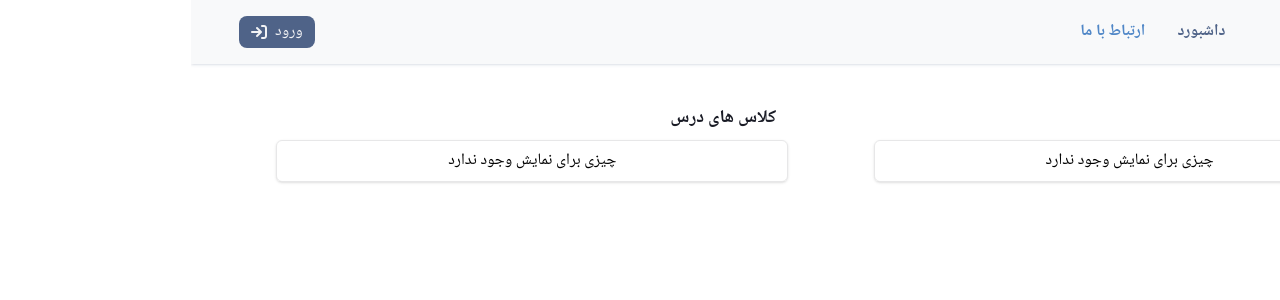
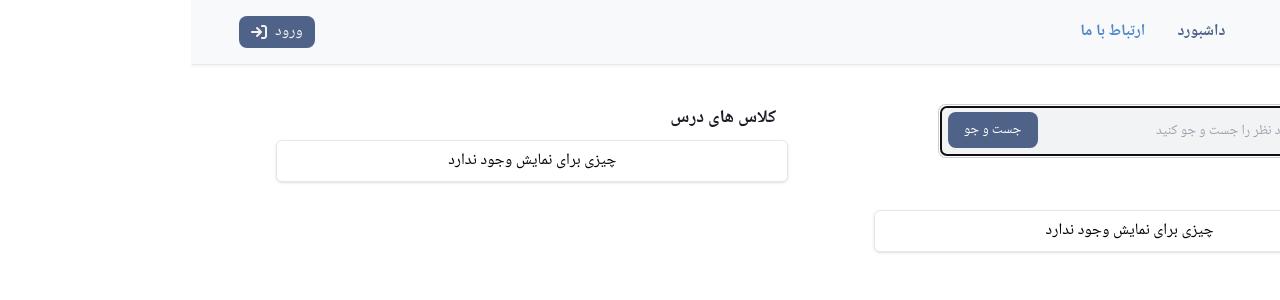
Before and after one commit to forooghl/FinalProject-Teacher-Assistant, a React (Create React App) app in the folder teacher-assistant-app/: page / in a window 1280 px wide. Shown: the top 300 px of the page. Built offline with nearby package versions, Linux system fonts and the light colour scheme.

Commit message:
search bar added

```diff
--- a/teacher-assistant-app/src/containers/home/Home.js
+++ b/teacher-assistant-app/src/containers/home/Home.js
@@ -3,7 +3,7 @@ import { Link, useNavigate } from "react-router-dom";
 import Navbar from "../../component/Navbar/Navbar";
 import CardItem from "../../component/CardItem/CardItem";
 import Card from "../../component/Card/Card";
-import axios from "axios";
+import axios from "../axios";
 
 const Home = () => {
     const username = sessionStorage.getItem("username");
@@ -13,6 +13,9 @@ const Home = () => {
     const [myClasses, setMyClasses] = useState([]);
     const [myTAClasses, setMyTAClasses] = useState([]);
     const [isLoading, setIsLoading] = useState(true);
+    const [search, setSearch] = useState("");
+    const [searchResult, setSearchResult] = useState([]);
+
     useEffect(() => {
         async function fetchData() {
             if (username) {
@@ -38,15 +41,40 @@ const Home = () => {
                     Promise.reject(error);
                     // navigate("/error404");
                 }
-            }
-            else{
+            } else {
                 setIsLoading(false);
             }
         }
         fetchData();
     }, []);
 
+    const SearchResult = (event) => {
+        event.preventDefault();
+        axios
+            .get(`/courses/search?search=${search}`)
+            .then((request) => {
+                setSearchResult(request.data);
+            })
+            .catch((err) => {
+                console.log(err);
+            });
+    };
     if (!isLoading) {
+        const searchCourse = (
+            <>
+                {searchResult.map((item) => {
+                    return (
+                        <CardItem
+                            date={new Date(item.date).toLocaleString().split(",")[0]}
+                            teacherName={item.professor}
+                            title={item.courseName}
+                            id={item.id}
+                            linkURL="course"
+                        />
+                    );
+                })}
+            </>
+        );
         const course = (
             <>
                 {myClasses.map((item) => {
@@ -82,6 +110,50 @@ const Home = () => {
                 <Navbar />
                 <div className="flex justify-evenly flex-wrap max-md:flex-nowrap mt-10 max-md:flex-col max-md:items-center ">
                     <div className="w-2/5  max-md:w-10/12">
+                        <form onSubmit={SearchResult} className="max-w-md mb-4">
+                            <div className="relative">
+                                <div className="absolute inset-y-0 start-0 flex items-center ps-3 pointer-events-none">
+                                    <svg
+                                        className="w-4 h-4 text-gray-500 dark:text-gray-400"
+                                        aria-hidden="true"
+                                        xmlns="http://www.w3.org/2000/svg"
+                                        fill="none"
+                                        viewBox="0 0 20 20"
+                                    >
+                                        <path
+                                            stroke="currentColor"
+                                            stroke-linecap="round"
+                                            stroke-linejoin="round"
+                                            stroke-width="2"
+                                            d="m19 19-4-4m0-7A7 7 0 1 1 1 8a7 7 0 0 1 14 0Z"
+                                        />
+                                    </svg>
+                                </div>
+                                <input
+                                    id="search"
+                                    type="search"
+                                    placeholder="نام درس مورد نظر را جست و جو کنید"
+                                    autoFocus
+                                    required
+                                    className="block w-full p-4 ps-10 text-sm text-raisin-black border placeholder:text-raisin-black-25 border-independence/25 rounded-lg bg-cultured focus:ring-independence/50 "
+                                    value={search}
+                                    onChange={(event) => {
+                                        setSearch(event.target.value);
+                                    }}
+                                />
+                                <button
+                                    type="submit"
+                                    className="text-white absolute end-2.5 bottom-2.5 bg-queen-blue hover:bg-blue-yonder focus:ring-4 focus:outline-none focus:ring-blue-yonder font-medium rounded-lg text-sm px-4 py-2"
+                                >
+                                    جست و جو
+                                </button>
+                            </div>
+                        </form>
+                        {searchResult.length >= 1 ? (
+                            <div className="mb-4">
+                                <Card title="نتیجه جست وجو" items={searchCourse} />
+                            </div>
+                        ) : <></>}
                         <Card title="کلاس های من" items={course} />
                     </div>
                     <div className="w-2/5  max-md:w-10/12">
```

——————————

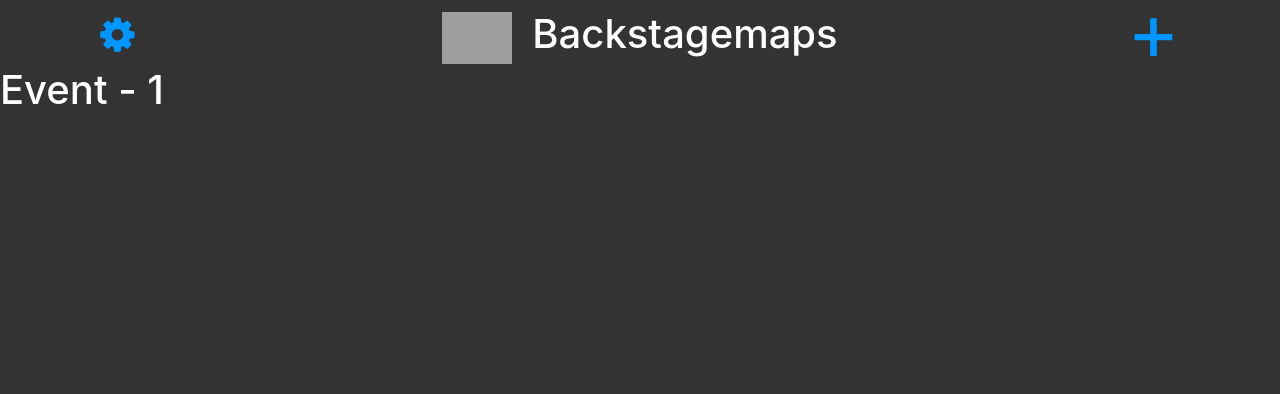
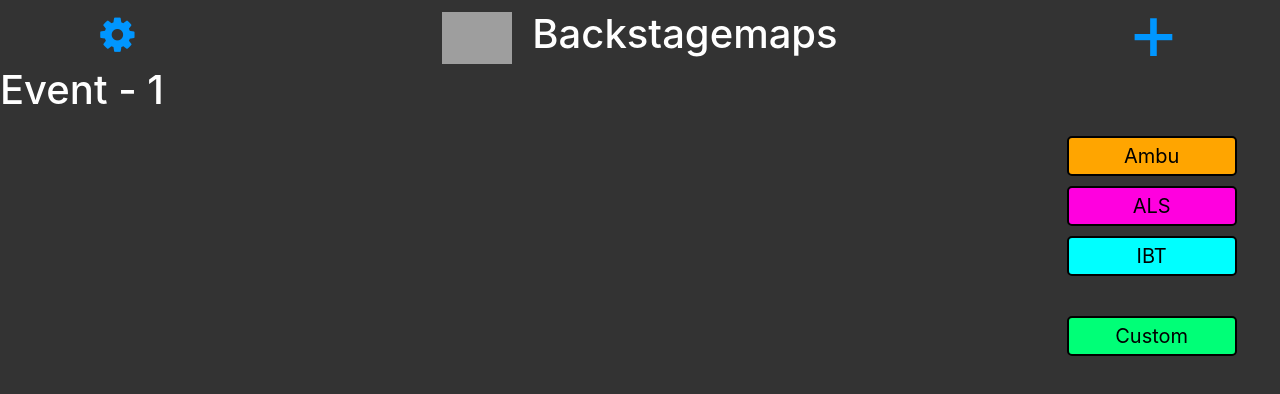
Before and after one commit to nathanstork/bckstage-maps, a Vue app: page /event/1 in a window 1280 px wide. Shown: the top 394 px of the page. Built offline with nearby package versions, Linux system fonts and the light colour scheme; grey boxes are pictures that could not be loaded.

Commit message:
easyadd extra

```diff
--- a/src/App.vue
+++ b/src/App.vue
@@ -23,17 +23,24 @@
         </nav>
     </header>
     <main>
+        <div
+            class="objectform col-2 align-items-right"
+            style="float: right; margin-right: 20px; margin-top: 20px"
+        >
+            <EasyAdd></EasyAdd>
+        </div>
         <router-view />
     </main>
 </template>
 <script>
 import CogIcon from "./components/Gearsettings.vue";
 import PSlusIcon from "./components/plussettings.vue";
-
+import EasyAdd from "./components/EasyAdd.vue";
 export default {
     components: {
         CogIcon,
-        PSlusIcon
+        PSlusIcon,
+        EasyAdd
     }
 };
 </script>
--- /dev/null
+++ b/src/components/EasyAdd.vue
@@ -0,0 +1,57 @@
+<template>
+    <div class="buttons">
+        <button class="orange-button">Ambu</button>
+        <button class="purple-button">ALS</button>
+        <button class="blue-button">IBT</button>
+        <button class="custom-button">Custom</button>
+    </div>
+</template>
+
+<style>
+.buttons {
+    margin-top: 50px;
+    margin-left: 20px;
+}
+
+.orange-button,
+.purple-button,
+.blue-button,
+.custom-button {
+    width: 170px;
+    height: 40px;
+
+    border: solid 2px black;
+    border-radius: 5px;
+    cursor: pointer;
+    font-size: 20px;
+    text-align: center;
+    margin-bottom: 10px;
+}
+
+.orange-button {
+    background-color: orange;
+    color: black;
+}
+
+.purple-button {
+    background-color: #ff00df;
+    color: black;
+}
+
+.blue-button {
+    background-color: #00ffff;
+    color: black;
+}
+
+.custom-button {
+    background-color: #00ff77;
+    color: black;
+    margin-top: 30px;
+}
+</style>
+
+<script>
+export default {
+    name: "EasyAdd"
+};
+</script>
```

——————————

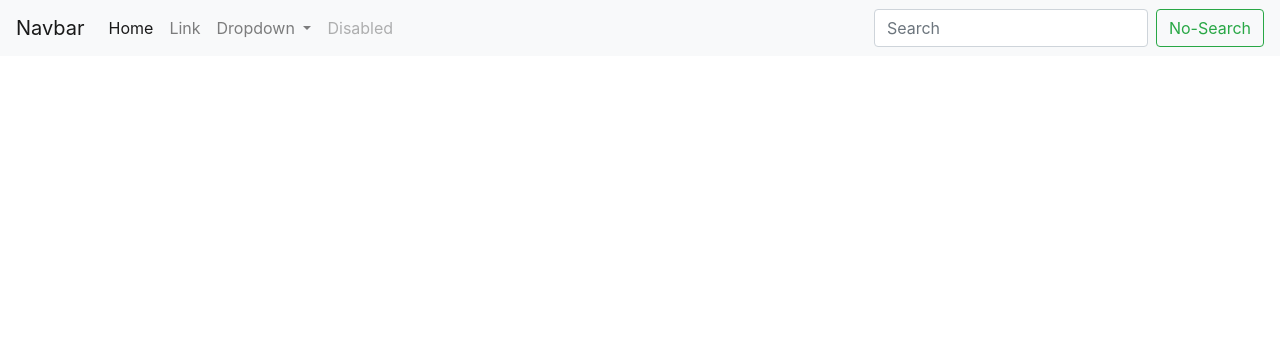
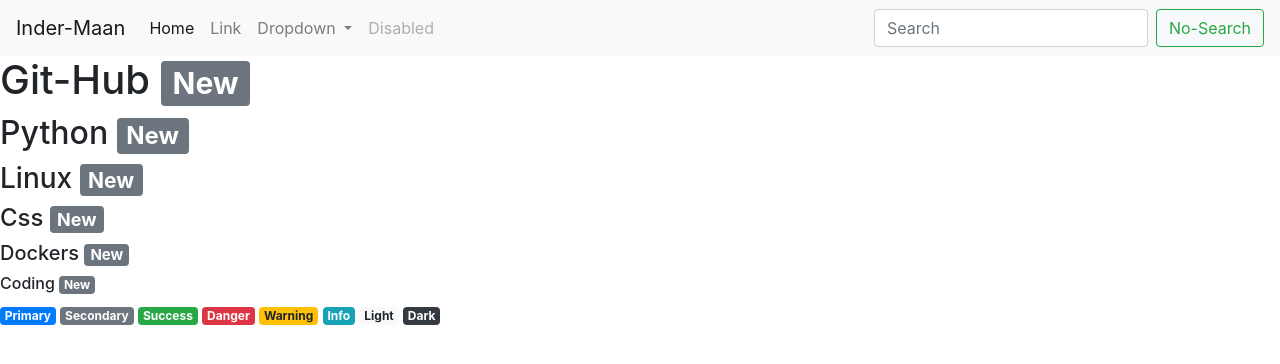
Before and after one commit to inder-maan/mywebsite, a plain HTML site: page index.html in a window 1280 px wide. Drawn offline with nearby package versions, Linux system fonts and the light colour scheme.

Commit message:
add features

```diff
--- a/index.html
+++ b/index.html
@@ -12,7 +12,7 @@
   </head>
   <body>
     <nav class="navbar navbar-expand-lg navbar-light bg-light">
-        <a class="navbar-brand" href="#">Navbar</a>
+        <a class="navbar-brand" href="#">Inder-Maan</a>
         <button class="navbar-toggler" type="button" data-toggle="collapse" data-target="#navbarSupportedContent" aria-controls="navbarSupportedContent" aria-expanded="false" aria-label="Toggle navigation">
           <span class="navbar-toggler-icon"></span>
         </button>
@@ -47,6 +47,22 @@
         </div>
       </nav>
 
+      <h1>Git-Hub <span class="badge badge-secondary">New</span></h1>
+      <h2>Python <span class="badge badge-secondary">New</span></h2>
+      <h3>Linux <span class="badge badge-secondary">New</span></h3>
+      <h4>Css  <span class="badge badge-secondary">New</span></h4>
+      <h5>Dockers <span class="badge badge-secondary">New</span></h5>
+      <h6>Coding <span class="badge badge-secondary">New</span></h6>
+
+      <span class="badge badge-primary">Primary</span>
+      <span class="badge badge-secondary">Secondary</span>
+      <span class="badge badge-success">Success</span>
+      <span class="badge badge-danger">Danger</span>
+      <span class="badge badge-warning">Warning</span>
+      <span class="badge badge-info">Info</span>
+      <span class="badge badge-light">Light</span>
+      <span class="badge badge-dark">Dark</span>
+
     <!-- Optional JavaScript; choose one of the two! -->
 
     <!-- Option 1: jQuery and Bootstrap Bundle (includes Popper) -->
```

——————————

:: Exercise instructions ::
Consider the entries above and return each line with the string "axios".

:: Exercise output ::
-import axios from "axios";
+import axios from "../axios";
+        axios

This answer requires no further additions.